On May 2, 1945, on its way to Berlin, his unit came upon a fenced camp near Ludwigslust, Germany. No one was prepared for what they found there.
“It’s amazing how people look alike once they lose flesh on their skulls and bodies,” Oxendine told the Observer in an interview. “They had on this pajama-looking clothing with stripes. I thought maybe it was an insane asylum, but then I saw the dead bodies. …
“Then one of the boys said, ‘I think these are Jews.’ Growing up in Pembroke, the only Jews I knew were the Weinsteins in Lumberton; my family traded with them.
“I didn’t know there was such hatred and resentment toward Jews.”
At its height, the Wobbelin concentration camp held 5,000 captives. Oxendine found bodies stacked up in a barracks, left behind by the fleeing Germans. An Army general ordered the people of Ludwigslust to come to the camp to view the carnage, then made them bury hundreds of the bodies in the town square.
“He made sure nobody would forget,” said Oxendine. “Long after we are gone, the world can’t forget that this took place.”
Captured German soldiers, the townspeople and Oxendine’s unit were ordered to attend a memorial service. Oxendine’s chaplain delivered the eulogy, and he directed it to the townspeople, who denied they knew what went on in the camp:
“Within four miles of your comfortable homes, 4,000 men were forced to live like animals, deprived even of the food you would give to your dogs. In three weeks 1,000 of these men were starved to death; 800 of them were buried in pits in the nearby woods,” he said.
“These 200 who lie before us in these graves were found piled four and five feet high in one building and lying with the sick and dying in other buildings.”
For the last three decades, Oxendine had joined with his friend Henry Hirschmann, a Holocaust survivor from Charlotte, to lecture to thousands in high schools, civic groups, museums and churches about the Holocaust.
Oxendine continued to attend reunions of the 82nd Airborne, which at one time attracted hundreds. Their last one was in 2010, when Oxendine was one of only 11 healthy enough to still make it.
Oxendine was an Eagle Scout at age 16, a charter member of Providence Baptist Church and served on the board of trustees for his alma mater, Pembroke State University.
A service will be held at 11 a.m. Tuesday at Providence Baptist Church.
‘No 18-year-old should ever see a sight like that’
In 2007 as part of a series on World War II memories, the Observer asked Jesse Oxendine to tell in his own words what he saw when he and his unit liberated a Nazi death camp in Wobbelin, Germany in 1945. Here is his story:
We knew it was a prison, but we didn’t know what it was. I had never heard of a concentration camp. We saw these funny-looking people. They came out and wanted to hug us. A lot of them looked as though they'd lost so much weight their skulls were visible.
One of our boys said it might be the Jews. I thought, what? I didn’t know about it.

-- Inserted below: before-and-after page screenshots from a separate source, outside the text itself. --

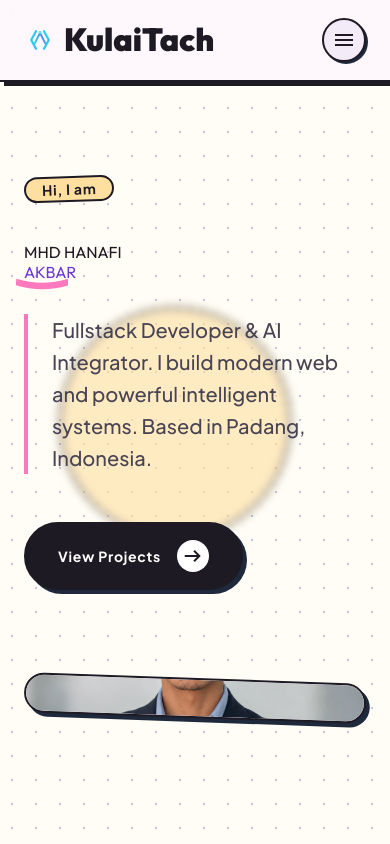
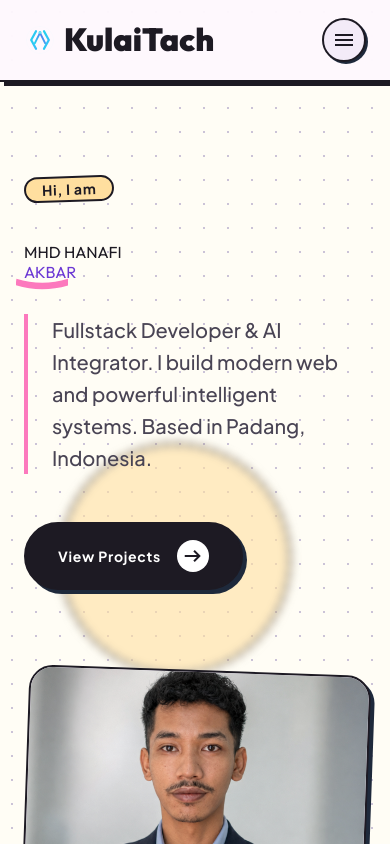
Before and after one commit to hanafyakbar4869-gif/portofolio, a Next.js app: page /en in a window 390 px wide. Shown: the top 844 px of the page. Built offline with nearby package versions, Linux system fonts and the light colour scheme.

Commit message:
fix(ui): perbaikan tampilan mobile untuk foto profil

```diff
--- a/components/sections/Hero.tsx
+++ b/components/sections/Hero.tsx
@@ -50,7 +50,7 @@ export default function Hero() {
       </div>
 
       {/* Right Side Graphic / Profile Image */}
-      <div className="flex-1 relative w-full h-64 md:h-[500px] max-w-md mx-auto">
+      <div className="relative w-full h-[320px] shrink-0 mt-8 md:mt-0 md:flex-1 md:h-[500px] max-w-md mx-auto">
         <div className="absolute inset-0 bg-surface-container rounded-3xl border-2 border-on-surface shadow-pop rotate-2 md:rotate-3 overflow-hidden group">
           {/* We use profile.png as requested */}
           <div className="w-full h-full relative group-hover:scale-105 transition-transform duration-500">
```
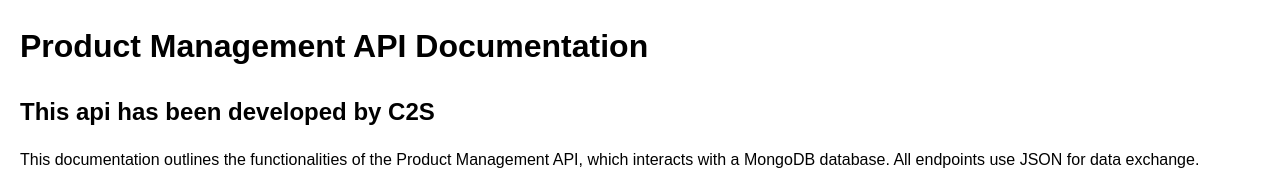
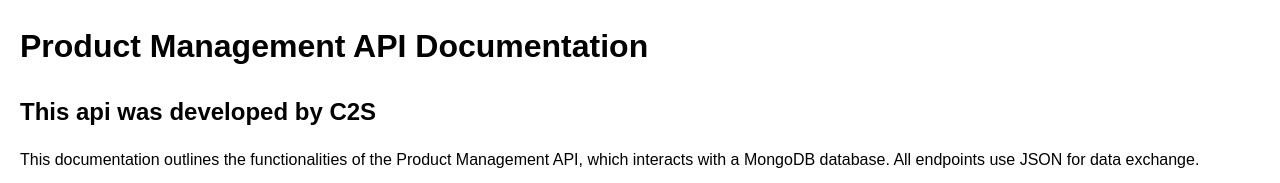
Before and after one commit to joseernestoroldan/ExpressOnVercel, a website: page documentation.html in a window 1280 px wide. Shown: the top 183 px of the page. Drawn offline with Linux system fonts and the light colour scheme.

Commit message:
api documentation

```diff
--- a/documentation.html
+++ b/documentation.html
@@ -54,7 +54,7 @@
 <body>
 
     <h1>Product Management API Documentation</h1>
-    <h2>This api has been developed by C2S</h2>
+    <h2>This api was developed by C2S</h2>
 
     <p>This documentation outlines the functionalities of the Product Management API, which interacts with a MongoDB database. All endpoints use JSON for data exchange.</p>
 
```
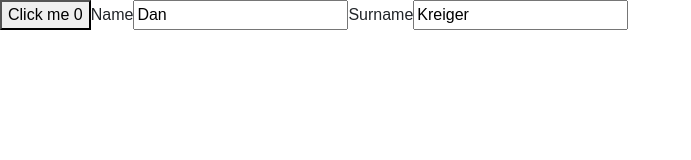
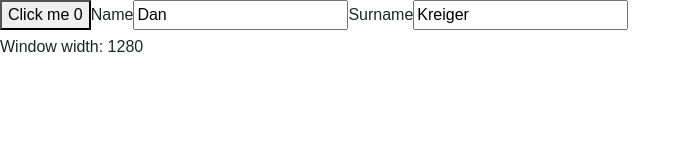
Before and after one commit to dankreiger/anticlimatic-react-ts-example, a React (Create React App) app: page / in a window 1280 px wide. Shown: the top 160 px of the page, without its empty margins (0-691 px from the left). Built offline with nearby package versions, Linux system fonts and the light colour scheme.

Commit message:
chore: something like that

```diff
--- a/src/components/App/App.tsx
+++ b/src/components/App/App.tsx
@@ -5,6 +5,7 @@ import useFormInput from '../../hooks/useFormInput';
 import useDocumentTitle from '../../hooks/useDocumentTitle';
 // components
 import InputGroup from '../InputGroup/InputGroup';
+import useWindowWidth from '../../hooks/useWindowWidth';
 
 interface IFormInputHook {
   value: string;
@@ -14,17 +15,18 @@ interface IFormInputHook {
 const App: React.SFC<{}> = () => {
   const name: IFormInputHook = useFormInput('Dan');
   const surname: IFormInputHook = useFormInput('Kreiger');
-
   useDocumentTitle(`${name.value} ${surname.value}`);
 
   const [count, setCount] = useState(0);
   const handleClick = () => setCount(count + 1);
+  const windowWidth = useWindowWidth();
 
   return (
     <>
       <button onClick={handleClick}>Click me {count}</button>
       <InputGroup inputLabel="Name" stateHook={name} />
       <InputGroup inputLabel="Surname" stateHook={surname} />
+      <p className="windowWidth">Window width: {windowWidth}</p>
     </>
   );
 };
--- a/src/hooks/useFormInput.tsx
+++ b/src/hooks/useFormInput.tsx
@@ -6,7 +6,10 @@ import { useState } from 'react';
  */
 
 export default function useFormInput(initialValue: string) {
-  const [value, setValue] = useState(initialValue);
+  let value: string;
+  let setValue: (newState: string) => void;
+
+  [value, setValue] = useState(initialValue);
 
   function handleChange(e: React.ChangeEvent<HTMLInputElement>) {
     setValue(e.target.value);
--- /dev/null
+++ b/src/hooks/useWindowWidth.tsx
@@ -0,0 +1,17 @@
+import { useState, useEffect } from 'react';
+
+export default function useWindowWidth() {
+  let width: number;
+  let setWidth: (newState: number) => void;
+
+  [width, setWidth] = useState(window.innerWidth);
+
+  useEffect(() => {
+    const handleResize = () => setWidth(window.innerWidth);
+    window.addEventListener('resize', handleResize);
+    return () => {
+      window.removeEventListener('resize', handleResize);
+    };
+  });
+  return width;
+}
```
Also changed, not shown: 2 other files (tests, documents, lock files or other folders).
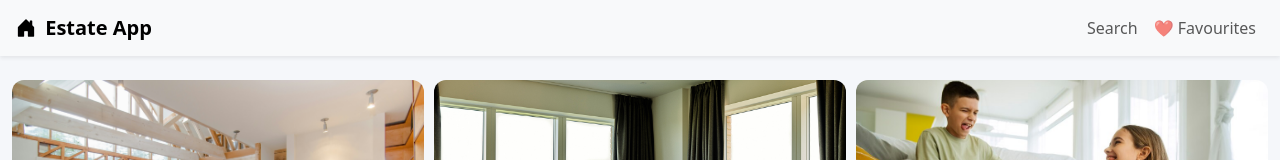
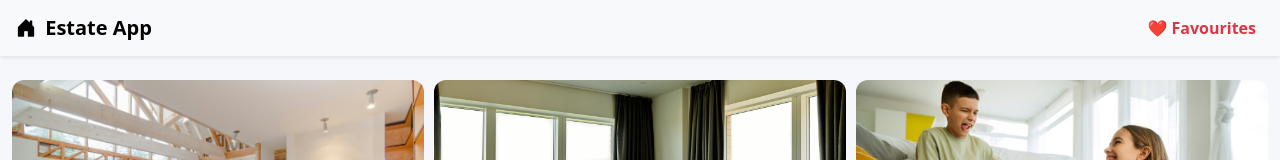
Before and after one commit to dramaticamo/estate-app, a React (Vite) app: page /#/ in a window 1280 px wide. Shown: the top 160 px of the page. Built offline with nearby package versions, Linux system fonts and the light colour scheme.

Commit message:
update: fixing

```diff
--- a/src/App.jsx
+++ b/src/App.jsx
@@ -4,6 +4,7 @@ import { FavouritesContext } from "./context/FavouritesContext";
 import SearchPage from "./pages/SearchPage";
 import PropertyPage from "./pages/PropertyPage";
 import FavouritesPage from "./pages/FavouritesPage";
+import { NavLink } from "react-router-dom";
 
 function App() {
   const { favourites } = useContext(FavouritesContext);
@@ -31,31 +32,17 @@ function App() {
 
         <div className="collapse navbar-collapse" id="navbarMenu">
           <ul className="navbar-nav ms-auto">
-
             <li className="nav-item">
-              <Link
-                className="nav-link"
-                to="/"
-                onClick={() => {
-                  document.getElementById("navbarMenu").classList.remove("show")
-                }}
+              <NavLink
+                className="nav-link fw-bold text-danger"
+                to="/favourites"
+                onClick={() =>
+                  document.getElementById("navbarMenu")?.classList.remove("show")
+                }
               >
-                Search
-              </Link>
+                ❤️ Favourites {favourites.length > 0 && `(${favourites.length})`}
+              </NavLink>
             </li>
-
-            <li className="nav-item">
-              <Link
-                className="nav-link"
-                to="/favourites"
-                onClick={() => {
-                  document.getElementById("navbarMenu").classList.remove("show")
-                }}
-              >
-                ❤️ Favourites
-              </Link>
-            </li>
-
           </ul>
         </div>
       </nav>
--- a/src/pages/SearchPage.jsx
+++ b/src/pages/SearchPage.jsx
@@ -57,7 +57,6 @@ function SearchPage() {
     if (sortOption === "bedHigh") sorted.sort((a, b) => b.bedrooms - a.bedrooms);
     if (sortOption === "newest")
       sorted.sort((a, b) => new Date(b.dateAdded) - new Date(a.dateAdded));
-
     return sorted;
   }
 
@@ -66,30 +65,18 @@ function SearchPage() {
   // -------------------------
   function handleSearch() {
   setHasSearched(true);
+
   let filtered = propertiesData;
 
-    if (type) filtered = filtered.filter((p) => p.type === type);
-    if (bedrooms)
-      filtered = filtered.filter((p) => p.bedrooms === parseInt(bedrooms));
-    if (minPrice)
-      filtered = filtered.filter((p) => p.price >= parseInt(minPrice));
-    if (maxPrice)
-      filtered = filtered.filter((p) => p.price <= parseInt(maxPrice));
+  if (type) filtered = filtered.filter(p => p.type === type);
+  if (bedrooms) filtered = filtered.filter(p => p.bedrooms === parseInt(bedrooms));
+  if (minPrice) filtered = filtered.filter(p => p.price >= parseInt(minPrice));
+  if (maxPrice) filtered = filtered.filter(p => p.price <= parseInt(maxPrice));
   if (postcode)
-      filtered = filtered.filter((p) =>
-        p.postcode.toLowerCase().includes(postcode.trim().toLowerCase())
+    filtered = filtered.filter(p =>
+      p.postcode.toLowerCase().includes(postcode.toLowerCase())
     );
 
-    if (startDate)
-      filtered = filtered.filter(
-        (p) => new Date(p.dateAdded) >= startDate
-      );
-    if (endDate)
-      filtered = filtered.filter(
-        (p) => new Date(p.dateAdded) <= endDate
-      );
-
-    // ⭐ APPLY SORT
   filtered = applySorting(filtered);
   setResults(filtered);
 }
```
Lines whose indentation alone changed are shown as unchanged.
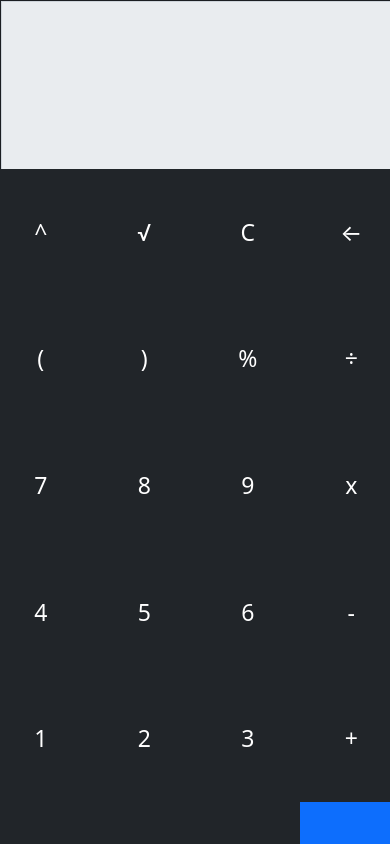
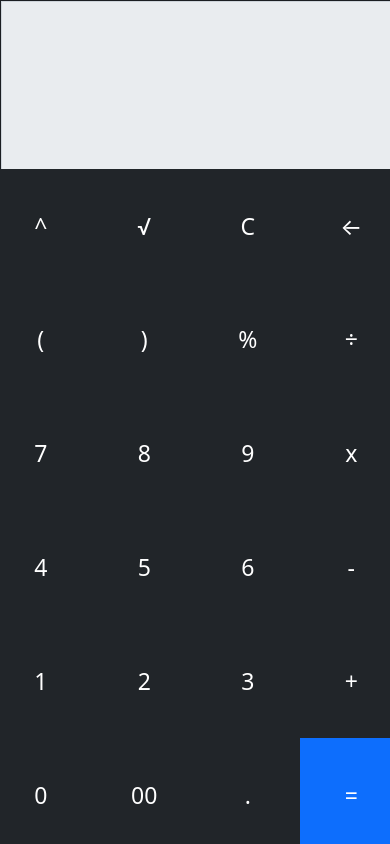
Before and after one commit to gsttvlima/web-calculator, a React (Create React App) app: page / in a window 390 px wide. Built offline with nearby package versions, Linux system fonts and the light colour scheme.

Commit message:
new functionalies

```diff
--- a/src/App.css
+++ b/src/App.css
@@ -86,7 +86,7 @@ button{
   }
 
   .line{
-    height: 15vh;
+    height: 13.5vh;
   }
 
 
```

No 18-year-old should ever see a sight like that. In a building, there were ones too weak to come out even when they heard the Allies were in the camp. One fellow was sitting there. I tapped him on the shoulder, and he fell over. He’d died with his eyes open.
Bodies were stacked in the back of the building. There were three furnaces there. It popped into my mind, “What are they going to heat all this water for?” Then I noticed there were no tanks. And the bodies were stacked right there, and it struck me what the furnaces were for.
They brought captured German officers to look at it. There was a French film crew along with us and they asked them to film what we were witnessing there. They knew later people would deny what happened and they wanted evidence.
They gathered up the local populace and made them walk through the camp and be eyewitnesses. Once they went up there, they would never forget what they saw.
Then they made the farmers bring their wagons. They made them load 260 bodies in white sheets and made them dig individual graves in the park in the town, Ludwigslust, in front of the capital building for the province of Mecklenburg. And they made the people of the town come to the burial the next day.
I didn’t know what part of history I had witnessed until the Nuremberg Trials. I thought that was the only camp like that in Germany.